Quote every line of the data below as it stands, omitting pictures.
>>>>
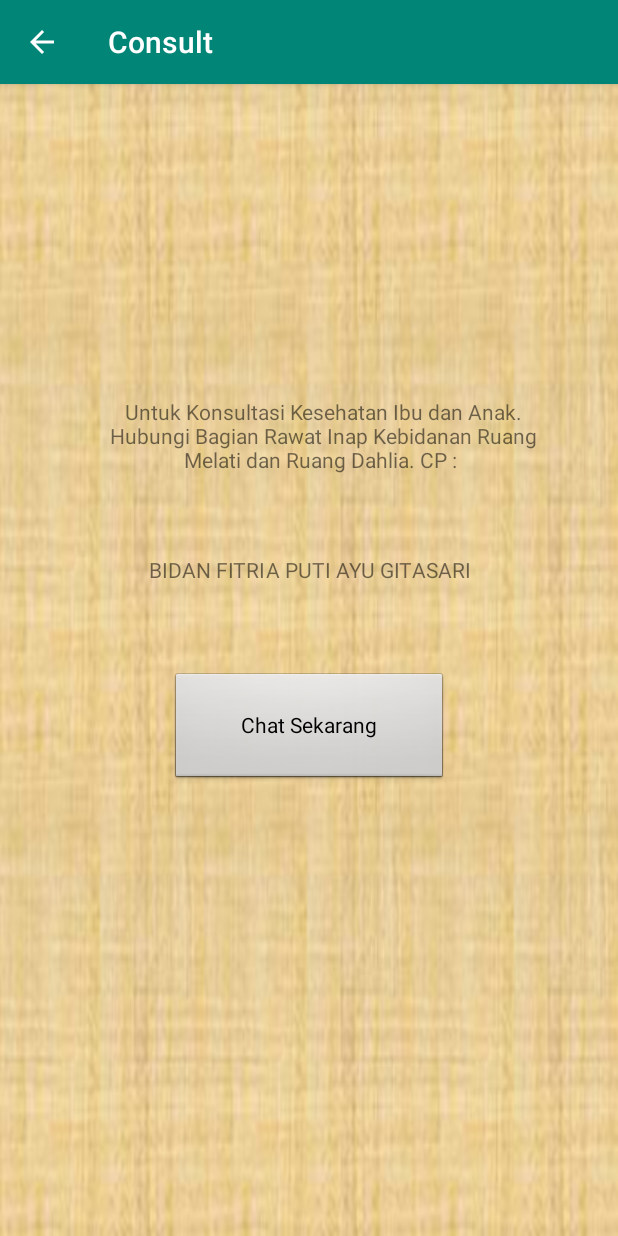
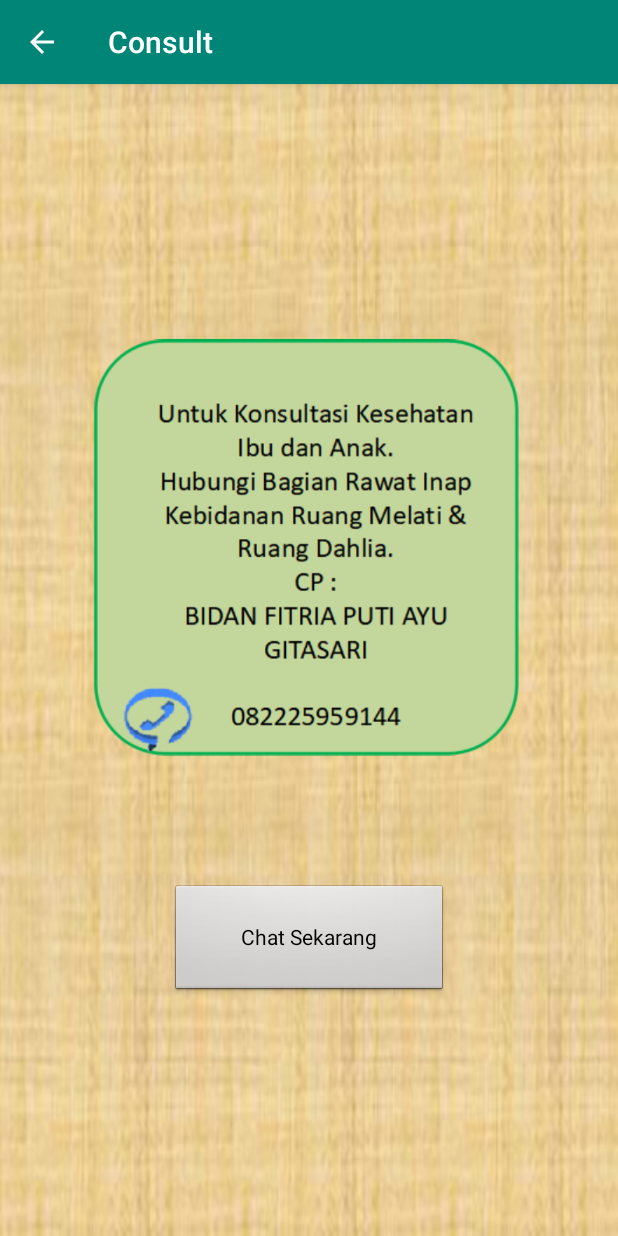
Before and after one commit to taufiqtab/MotherandBabyCare, an Android app: the Consult screen opened directly, with no data from a screen before it, on a phone screen of 412 x 824 dp. Run offline under Robolectric (Android 15) with nearby library versions, the phone set to English and light mode, and no system bars.

Commit message:
Update image icon

```diff
--- a/app/src/main/res/layout/activity_consult.xml
+++ b/app/src/main/res/layout/activity_consult.xml
@@ -7,50 +7,34 @@
     android:background="@drawable/bgcons"
     tools:context=".Consult">
 
-    <TextView
-        android:id="@+id/textView3"
-        android:layout_width="232dp"
-        android:layout_height="30dp"
-        android:layout_marginStart="155dp"
-        android:layout_marginTop="13dp"
-        android:layout_marginEnd="198dp"
-        android:layout_marginBottom="27dp"
-        android:text="BIDAN FITRIA PUTI AYU GITASARI"
-        android:textAlignment="center"
-        app:layout_constraintBottom_toTopOf="@+id/chatNow"
-        app:layout_constraintEnd_toEndOf="parent"
-        app:layout_constraintHorizontal_bias="0.38"
-        app:layout_constraintStart_toStartOf="parent"
-        app:layout_constraintTop_toBottomOf="@+id/textView2" />
-
-    <TextView
-        android:id="@+id/textView2"
-        android:layout_width="296dp"
-        android:layout_height="64dp"
-        android:layout_marginStart="155dp"
-        android:layout_marginTop="193dp"
-        android:layout_marginEnd="198dp"
-        android:layout_marginBottom="13dp"
-        android:text="Untuk Konsultasi Kesehatan Ibu dan Anak. Hubungi Bagian Rawat Inap Kebidanan Ruang Melati dan Ruang Dahlia. CP : "
-        android:textAlignment="center"
-        app:layout_constraintBottom_toTopOf="@+id/textView3"
-        app:layout_constraintEnd_toEndOf="parent"
-        app:layout_constraintHorizontal_bias="0.371"
-        app:layout_constraintStart_toStartOf="parent"
-        app:layout_constraintTop_toTopOf="parent" />
-
     <Button
         android:id="@+id/chatNow"
         style="@android:style/Widget.Button"
         android:layout_width="185dp"
         android:layout_height="75dp"
         android:layout_marginStart="8dp"
-        android:layout_marginTop="5dp"
+        android:layout_marginTop="25dp"
         android:layout_marginEnd="8dp"
-        android:layout_marginBottom="286dp"
+        android:layout_marginBottom="150dp"
         android:text="Chat Sekarang"
         app:layout_constraintBottom_toBottomOf="parent"
         app:layout_constraintEnd_toEndOf="parent"
         app:layout_constraintStart_toStartOf="parent"
-        app:layout_constraintTop_toBottomOf="@+id/textView3" />
+        app:layout_constraintTop_toBottomOf="@+id/imageView3" />
+
+    <ImageView
+        android:id="@+id/imageView3"
+        android:layout_width="339dp"
+        android:layout_height="299dp"
+        android:layout_marginStart="16dp"
+        android:layout_marginTop="150dp"
+        android:layout_marginEnd="77dp"
+        android:layout_marginBottom="40dp"
+        app:layout_constraintBottom_toTopOf="@+id/chatNow"
+        app:layout_constraintEnd_toEndOf="parent"
+        app:layout_constraintHorizontal_bias="0.476"
+        app:layout_constraintStart_toStartOf="parent"
+        app:layout_constraintTop_toTopOf="parent"
+        app:srcCompat="@drawable/contacts" />
+
 </android.support.constraint.ConstraintLayout>
```
Also changed, not shown: app/src/main/res/drawable/contacts.png (added).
<<<<
**RESPONSE AREA**
Before and after one commit to taufiqtab/MotherandBabyCare, an Android app: the Consult screen opened directly, with no data from a screen before it, on a phone screen of 412 x 824 dp. Run offline under Robolectric (Android 15) with nearby library versions, the phone set to English and light mode, and no system bars.

Commit message:
Update image icon

```diff
--- a/app/src/main/res/layout/activity_consult.xml
+++ b/app/src/main/res/layout/activity_consult.xml
@@ -7,50 +7,34 @@
     android:background="@drawable/bgcons"
     tools:context=".Consult">
 
-    <TextView
-        android:id="@+id/textView3"
-        android:layout_width="232dp"
-        android:layout_height="30dp"
-        android:layout_marginStart="155dp"
-        android:layout_marginTop="13dp"
-        android:layout_marginEnd="198dp"
-        android:layout_marginBottom="27dp"
-        android:text="BIDAN FITRIA PUTI AYU GITASARI"
-        android:textAlignment="center"
-        app:layout_constraintBottom_toTopOf="@+id/chatNow"
-        app:layout_constraintEnd_toEndOf="parent"
-        app:layout_constraintHorizontal_bias="0.38"
-        app:layout_constraintStart_toStartOf="parent"
-        app:layout_constraintTop_toBottomOf="@+id/textView2" />
-
-    <TextView
-        android:id="@+id/textView2"
-        android:layout_width="296dp"
-        android:layout_height="64dp"
-        android:layout_marginStart="155dp"
-        android:layout_marginTop="193dp"
-        android:layout_marginEnd="198dp"
-        android:layout_marginBottom="13dp"
-        android:text="Untuk Konsultasi Kesehatan Ibu dan Anak. Hubungi Bagian Rawat Inap Kebidanan Ruang Melati dan Ruang Dahlia. CP : "
-        android:textAlignment="center"
-        app:layout_constraintBottom_toTopOf="@+id/textView3"
-        app:layout_constraintEnd_toEndOf="parent"
-        app:layout_constraintHorizontal_bias="0.371"
-        app:layout_constraintStart_toStartOf="parent"
-        app:layout_constraintTop_toTopOf="parent" />
-
     <Button
         android:id="@+id/chatNow"
         style="@android:style/Widget.Button"
         android:layout_width="185dp"
         android:layout_height="75dp"
         android:layout_marginStart="8dp"
-        android:layout_marginTop="5dp"
+        android:layout_marginTop="25dp"
         android:layout_marginEnd="8dp"
-        android:layout_marginBottom="286dp"
+        android:layout_marginBottom="150dp"
         android:text="Chat Sekarang"
         app:layout_constraintBottom_toBottomOf="parent"
         app:layout_constraintEnd_toEndOf="parent"
         app:layout_constraintStart_toStartOf="parent"
-        app:layout_constraintTop_toBottomOf="@+id/textView3" />
+        app:layout_constraintTop_toBottomOf="@+id/imageView3" />
+
+    <ImageView
+        android:id="@+id/imageView3"
+        android:layout_width="339dp"
+        android:layout_height="299dp"
+        android:layout_marginStart="16dp"
+        android:layout_marginTop="150dp"
+        android:layout_marginEnd="77dp"
+        android:layout_marginBottom="40dp"
+        app:layout_constraintBottom_toTopOf="@+id/chatNow"
+        app:layout_constraintEnd_toEndOf="parent"
+        app:layout_constraintHorizontal_bias="0.476"
+        app:layout_constraintStart_toStartOf="parent"
+        app:layout_constraintTop_toTopOf="parent"
+        app:srcCompat="@drawable/contacts" />
+
 </android.support.constraint.ConstraintLayout>
```
Also changed, not shown: app/src/main/res/drawable/contacts.png (added).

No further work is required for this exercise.